Segment Open

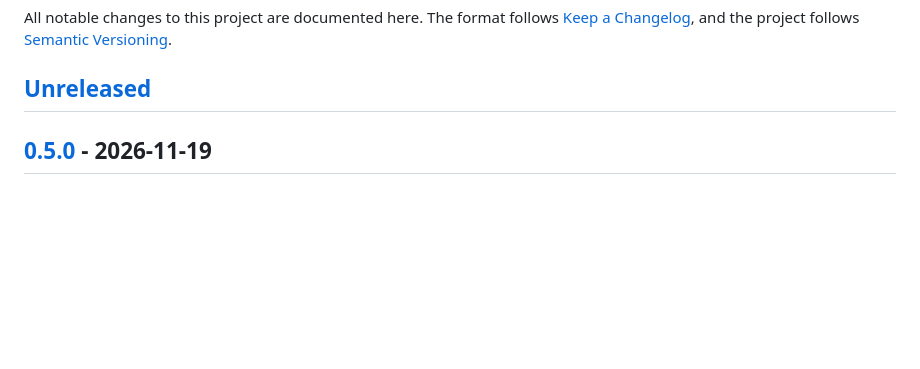
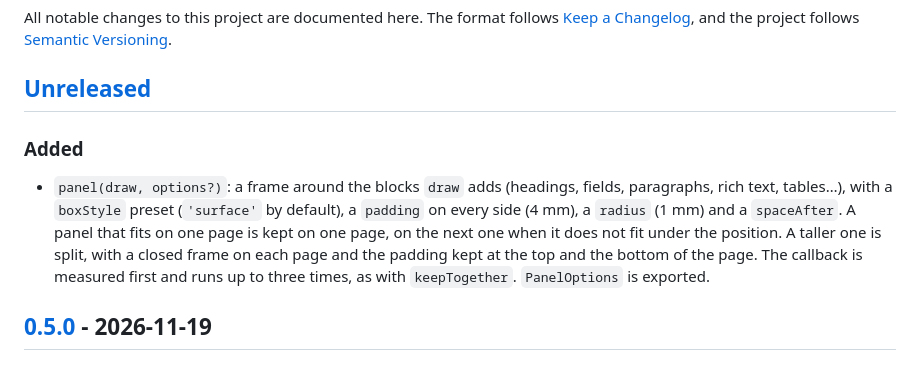
Before and after one commit to mlt-a/jspdf-toolkit, a Markdown page: CHANGELOG.md, the part around the change. Rendered like a GitHub page; blank space fills up the shorter version.

```diff
--- a/CHANGELOG.md
+++ b/CHANGELOG.md
@@ -5,6 +5,15 @@ All notable changes to this project are documented here. The format follows
 [Semantic Versioning](https://semver.org/spec/v2.0.0.html).
 
 ## [Unreleased]
+
+### Added
+
+- `panel(draw, options?)`: a frame around the blocks `draw` adds (headings, fields, paragraphs, rich text, tables…),
+  with a `boxStyle` preset (`'surface'` by default), a `padding` on every side (4 mm), a `radius` (1 mm) and a
+  `spaceAfter`. A panel that fits on one page is kept on one page, on the next one when it does not fit under the
+  position. A taller one is split, with a closed frame on each page and the padding kept at the top and the bottom of
+  the page. The callback is measured first and runs up to three times, as with `keepTogether`. `PanelOptions` is
+  exported.
 
 ## [0.5.0] - 2026-11-19
 
```
Also changed, not shown: README.md (+21 -1 lines), docs/components/README.md (+2 -0 lines), docs/components/panel.md (added, +87 -0 lines), docs/images/components/panel-split.png (added), docs/images/components/panel.png (added), 8 other files.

Segment Closed

- WORK INSTRUCTIONS: Take every line of the material that contains the word "frame", and copy it.

- OUTPUT FOR THIS EXERCISE:
+- `panel(draw, options?)`: a frame around the blocks `draw` adds (headings, fields, paragraphs, rich text, tables…),
+  position. A taller one is split, with a closed frame on each page and the padding kept at the top and the bottom of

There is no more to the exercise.